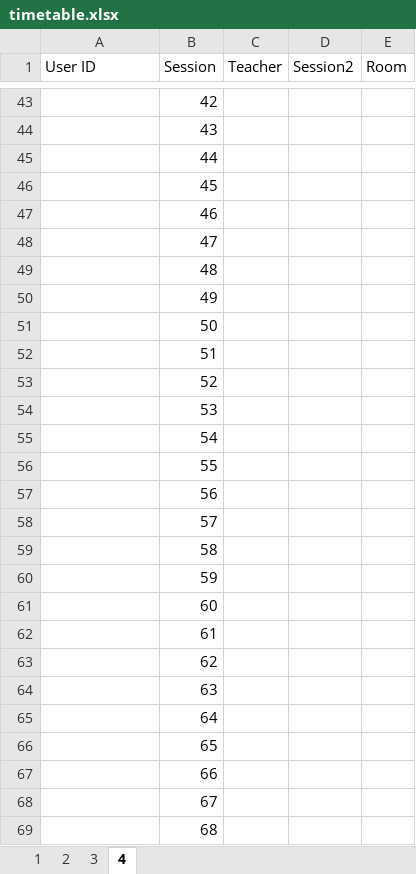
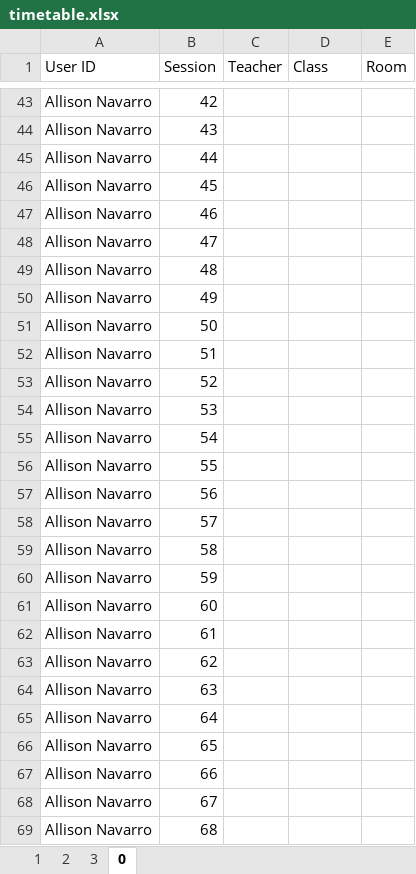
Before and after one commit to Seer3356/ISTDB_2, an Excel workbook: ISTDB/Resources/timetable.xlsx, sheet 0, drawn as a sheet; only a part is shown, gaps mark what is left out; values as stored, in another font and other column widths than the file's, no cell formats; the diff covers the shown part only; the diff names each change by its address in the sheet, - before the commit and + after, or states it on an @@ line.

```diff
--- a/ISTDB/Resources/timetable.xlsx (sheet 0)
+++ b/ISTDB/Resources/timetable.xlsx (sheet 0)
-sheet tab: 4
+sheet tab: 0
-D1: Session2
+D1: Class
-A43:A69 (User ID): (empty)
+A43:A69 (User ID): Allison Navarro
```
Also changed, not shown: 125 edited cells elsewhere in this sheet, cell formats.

- - -

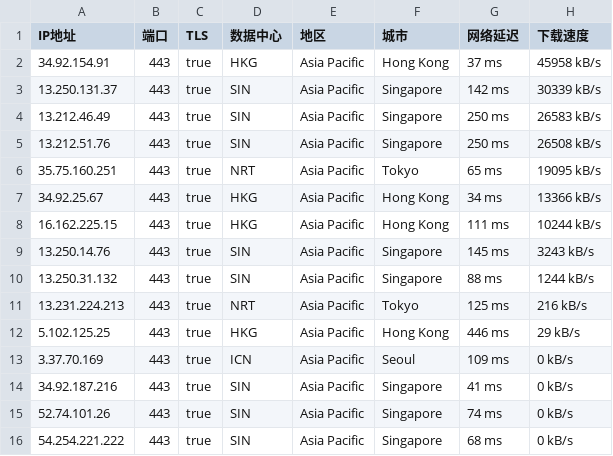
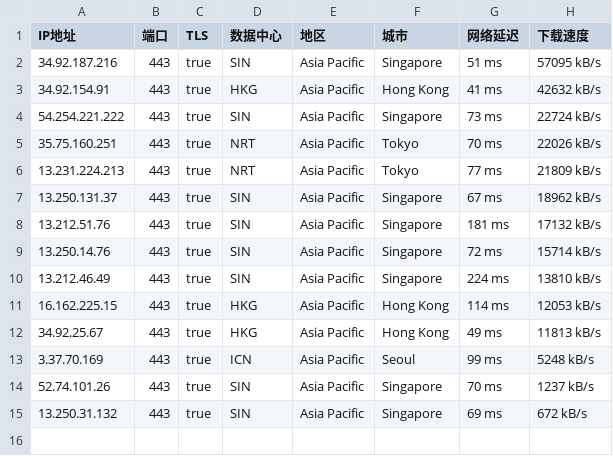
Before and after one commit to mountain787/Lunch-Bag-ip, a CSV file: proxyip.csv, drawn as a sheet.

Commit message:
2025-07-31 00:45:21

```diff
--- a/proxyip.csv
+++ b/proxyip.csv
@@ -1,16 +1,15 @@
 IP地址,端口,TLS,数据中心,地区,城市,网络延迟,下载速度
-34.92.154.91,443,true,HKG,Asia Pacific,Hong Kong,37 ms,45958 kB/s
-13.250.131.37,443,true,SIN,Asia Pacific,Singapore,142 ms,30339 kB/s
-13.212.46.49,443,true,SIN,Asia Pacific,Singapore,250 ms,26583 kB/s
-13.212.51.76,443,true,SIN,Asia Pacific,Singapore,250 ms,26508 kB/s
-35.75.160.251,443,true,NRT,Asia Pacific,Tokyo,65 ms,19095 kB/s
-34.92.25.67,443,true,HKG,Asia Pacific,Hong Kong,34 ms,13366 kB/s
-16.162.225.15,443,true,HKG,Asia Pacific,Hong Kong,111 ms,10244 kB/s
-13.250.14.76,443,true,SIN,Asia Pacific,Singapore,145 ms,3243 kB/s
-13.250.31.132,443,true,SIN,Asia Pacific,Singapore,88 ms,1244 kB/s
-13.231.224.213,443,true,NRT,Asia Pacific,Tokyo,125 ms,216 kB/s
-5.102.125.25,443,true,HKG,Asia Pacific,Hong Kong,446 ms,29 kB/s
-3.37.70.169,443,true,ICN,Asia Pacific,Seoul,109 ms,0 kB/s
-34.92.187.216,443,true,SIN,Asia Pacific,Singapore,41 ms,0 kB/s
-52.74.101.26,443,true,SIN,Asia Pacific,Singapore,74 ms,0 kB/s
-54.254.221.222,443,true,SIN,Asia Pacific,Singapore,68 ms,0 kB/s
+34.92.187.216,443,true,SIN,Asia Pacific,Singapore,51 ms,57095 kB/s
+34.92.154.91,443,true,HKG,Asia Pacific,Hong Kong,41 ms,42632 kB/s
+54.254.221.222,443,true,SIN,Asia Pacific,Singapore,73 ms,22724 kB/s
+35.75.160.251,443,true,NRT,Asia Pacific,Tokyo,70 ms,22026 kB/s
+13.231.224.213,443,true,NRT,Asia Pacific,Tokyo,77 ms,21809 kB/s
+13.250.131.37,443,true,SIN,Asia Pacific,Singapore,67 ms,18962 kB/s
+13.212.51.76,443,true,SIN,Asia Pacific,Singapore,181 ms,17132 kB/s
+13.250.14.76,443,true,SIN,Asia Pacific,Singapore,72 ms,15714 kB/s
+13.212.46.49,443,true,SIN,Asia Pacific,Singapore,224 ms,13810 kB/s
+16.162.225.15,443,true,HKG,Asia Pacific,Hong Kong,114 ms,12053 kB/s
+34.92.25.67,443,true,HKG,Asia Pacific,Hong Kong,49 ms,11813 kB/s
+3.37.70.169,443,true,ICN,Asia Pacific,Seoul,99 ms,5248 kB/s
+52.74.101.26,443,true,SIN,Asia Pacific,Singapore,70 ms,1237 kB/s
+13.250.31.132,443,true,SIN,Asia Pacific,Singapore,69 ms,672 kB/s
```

- - -

-- TRY IT --
Taking the line with "Before and after one commit to Seer3356/ISTDB_2, an" as the first and the line with "Also changed, not" as the last, retype that stretch of the data above exactly, with no other lines.

-- RESPONSE BELOW --
Before and after one commit to Seer3356/ISTDB_2, an Excel workbook: ISTDB/Resources/timetable.xlsx, sheet 0, drawn as a sheet; only a part is shown, gaps mark what is left out; values as stored, in another font and other column widths than the file's, no cell formats; the diff covers the shown part only; the diff names each change by its address in the sheet, - before the commit and + after, or states it on an @@ line.

```diff
--- a/ISTDB/Resources/timetable.xlsx (sheet 0)
+++ b/ISTDB/Resources/timetable.xlsx (sheet 0)
-sheet tab: 4
+sheet tab: 0
-D1: Session2
+D1: Class
-A43:A69 (User ID): (empty)
+A43:A69 (User ID): Allison Navarro
```
Also changed, not shown: 125 edited cells elsewhere in this sheet, cell formats.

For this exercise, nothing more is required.